■ The problem
Copy every line from the data below in which the string "motion" can be found.

■ Source material
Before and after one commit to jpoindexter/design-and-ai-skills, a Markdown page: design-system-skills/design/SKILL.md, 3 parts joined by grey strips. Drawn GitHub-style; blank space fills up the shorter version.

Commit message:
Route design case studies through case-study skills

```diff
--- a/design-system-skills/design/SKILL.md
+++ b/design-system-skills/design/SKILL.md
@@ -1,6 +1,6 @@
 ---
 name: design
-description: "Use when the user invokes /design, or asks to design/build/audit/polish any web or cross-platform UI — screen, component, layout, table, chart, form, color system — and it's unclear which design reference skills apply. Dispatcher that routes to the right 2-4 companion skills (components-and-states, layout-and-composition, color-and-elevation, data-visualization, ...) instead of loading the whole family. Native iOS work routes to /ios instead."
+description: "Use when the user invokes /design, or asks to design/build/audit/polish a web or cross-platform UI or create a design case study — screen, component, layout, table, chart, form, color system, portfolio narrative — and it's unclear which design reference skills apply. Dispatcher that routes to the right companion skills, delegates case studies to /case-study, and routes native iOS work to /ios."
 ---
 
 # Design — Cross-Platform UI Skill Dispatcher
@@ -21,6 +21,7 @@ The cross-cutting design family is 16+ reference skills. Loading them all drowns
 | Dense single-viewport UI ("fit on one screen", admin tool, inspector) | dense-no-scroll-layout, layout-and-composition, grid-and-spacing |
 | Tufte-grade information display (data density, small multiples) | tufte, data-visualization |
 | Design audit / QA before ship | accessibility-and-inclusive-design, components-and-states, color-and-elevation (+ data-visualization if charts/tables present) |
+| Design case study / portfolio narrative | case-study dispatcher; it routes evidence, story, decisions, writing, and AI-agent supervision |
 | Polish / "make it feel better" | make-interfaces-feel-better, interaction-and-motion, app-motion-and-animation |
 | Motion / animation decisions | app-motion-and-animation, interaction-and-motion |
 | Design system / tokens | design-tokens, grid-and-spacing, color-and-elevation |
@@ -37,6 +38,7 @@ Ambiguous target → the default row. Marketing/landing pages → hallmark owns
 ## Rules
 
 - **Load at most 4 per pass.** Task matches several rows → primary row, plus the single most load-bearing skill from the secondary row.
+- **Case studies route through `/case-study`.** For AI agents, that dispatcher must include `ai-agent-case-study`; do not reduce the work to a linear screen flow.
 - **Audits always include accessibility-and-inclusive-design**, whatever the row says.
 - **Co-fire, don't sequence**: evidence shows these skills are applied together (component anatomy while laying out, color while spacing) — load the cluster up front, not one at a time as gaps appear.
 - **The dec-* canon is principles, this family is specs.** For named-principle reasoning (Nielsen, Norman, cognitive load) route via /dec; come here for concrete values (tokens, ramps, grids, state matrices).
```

■ Result for this task
 | Polish / "make it feel better" | make-interfaces-feel-better, interaction-and-motion, app-motion-and-animation |
 | Motion / animation decisions | app-motion-and-animation, interaction-and-motion |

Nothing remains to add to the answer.